The railway is the country’s biggest infrastructure project since independence and a key selling point for the ruling Jubilee party ahead of the August elections.
“This is a very significant project not only to the government of Kenya, but also to us. We delivered the project which is set to serve the Kenyan people. Of course there were a lot of challenges and confronting different situations. We also had to maximize job creation for the Kenyan people and this was a priority,” stated Chairman of the China Roads and Bridges Corporation, Lu Shan.
According to the Northern Corridor Infrastructure Projects protocol, the SGR is expected to link at least four countries of Uganda, Kenya, Rwanda and South Sudan. The completion of a route length of 472kms means that the railway still has to snake through rift-valley all the way to Malaba before it can link to Kampala
“Today is a historic day as we board #MadarakaExpress. We are Nation proud of our achievement and focus on transformation. God Bless Kenya,” Uhuru Kenyatta.
President Uhuru Kenyatta tweeted that Kenya had secured financing for the phase from Naivasha to Kisumu – about 150kms from the Uganda – Kenya official land crossing – along the shores of Lake Victoria. That has raised speculation that Kenya will only be working on the section to Kisumu, leaving Uganda at crossroads.
Here are some things to be seen on the train:
Language and translation– In most train services around the world, messages and announcements are routinely delivered in local languages with translations in English.
The (SGR) though has its oddities; messages in English have been translated only partially into Kiswahili making phrases that are a blend of the two languages e.g. ‘Kituo Cha Mombasa Terminus’ or ‘Watoto Carriage’ at the Mtito Andei Station. It is yet to be ascertained if this is by design or Chinese misinterpretation. Also to note on language use, is that the attendants on board are trained to speak in Chinese and English. Which begs the question “Why?”
Locomotive drivers- As a way of making the train attractive, SGR operators have been training young Kenyans to drive the locomotive under their watch. The inaugural train boarded by President Uhuru Kenyatta was driven by two young Kenyan women aged 27 and 23. They recently graduated from the Railways Training Institute under tutelage of the Chinese.
Some of these recruits are Shalom Njeri, a Chinese communication graduate from the University of Nairobi, and Elizabeth Wanjala, an education graduate from Kenyatta University, are both 24. The duo is part of an eight-woman team that will make up the 65 drivers who will be on the frontline, responsible for ensuring that the trips made on the standard gauge railway (SGR) are safe.
Contrary to popular thinking that the SGR trains, being more advanced than the current ones, although computerized, are still relatively hands-on.
Of this Wanjala said, “To be in this cab, you need to be able to snap into action at a moment’s notice. Training and experience is how we know exactly where to accelerate or slow down, or even where to start braking.”

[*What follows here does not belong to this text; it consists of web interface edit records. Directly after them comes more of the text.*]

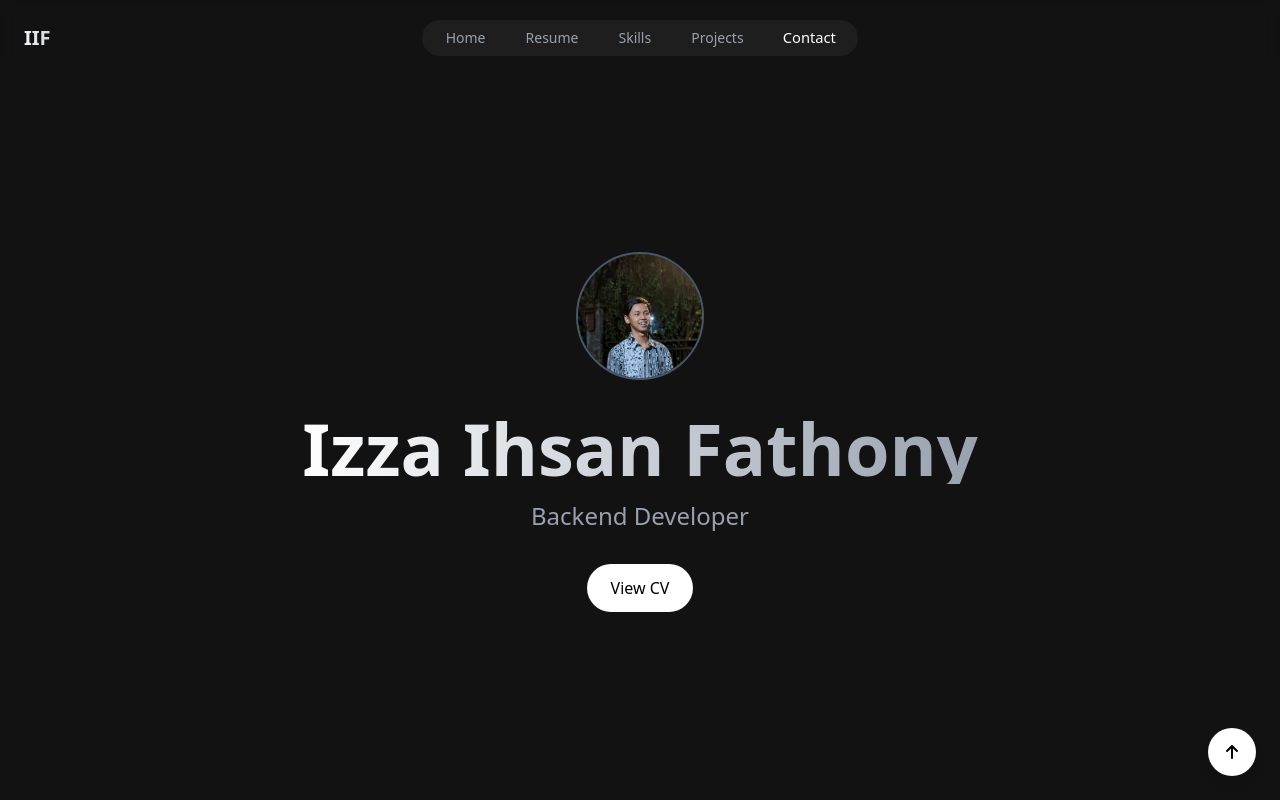
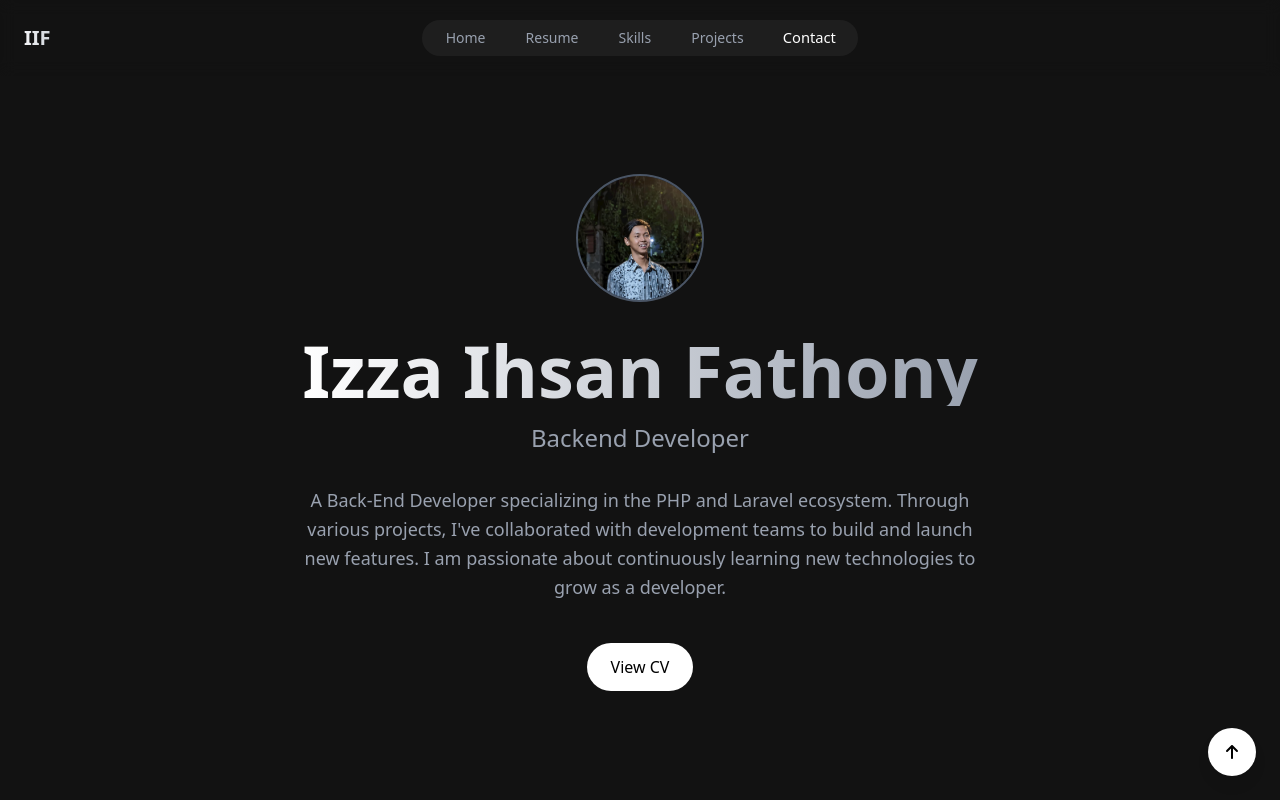
Before and after one commit to Zzathy/react-portfolio-ts, a React (Vite) app: page / in a window 1280 px wide. Shown: the top 800 px of the page. Built offline with nearby package versions, Linux system fonts and the light colour scheme.

Commit message:
feat(hero): add introduction about myself

```diff
--- a/src/App.tsx
+++ b/src/App.tsx
@@ -229,6 +229,16 @@ const App: React.FC = () => {
             <p className="text-lg sm:text-xl md:text-2xl text-gray-400 mb-6 sm:mb-8">
               Backend Developer
             </p>
+            {/* Description/Introducing Section */}
+            <div className="max-w-2xl mx-auto mb-8 sm:mb-10">
+              <p className="text-base sm:text-lg text-gray-400 leading-relaxed">
+                A Back-End Developer specializing in the PHP and Laravel
+                ecosystem. Through various projects, I've collaborated with
+                development teams to build and launch new features. I am
+                passionate about continuously learning new technologies to grow
+                as a developer.
+              </p>
+            </div>
             <div className="flex space-x-2 sm:space-x-4">
               <a href="/cv.pdf" target="_blank" rel="noopener noreferrer">
                 <button className="bg-white text-black px-4 sm:px-6 py-2 sm:py-3 rounded-full font-medium hover:bg-gray-200 transition-colors !rounded-button whitespace-nowrap cursor-pointer text-xs sm:text-base">
```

For close to nine decades that the train has operated in the country, this is the first batch of female drivers. Never in her wildest dreams did Njeri think she would be a train driver. “It’s not the kind of thing you picture yourself doing, especially when you’re of the female gender, you know,” she said.
In as much as the SGR is being launched to ease and speed up movement of goods and services and is making history of sorts with a female crew, passengers will have to travel to the outskirts of their town centers to board them, making convenience a matter of perspective.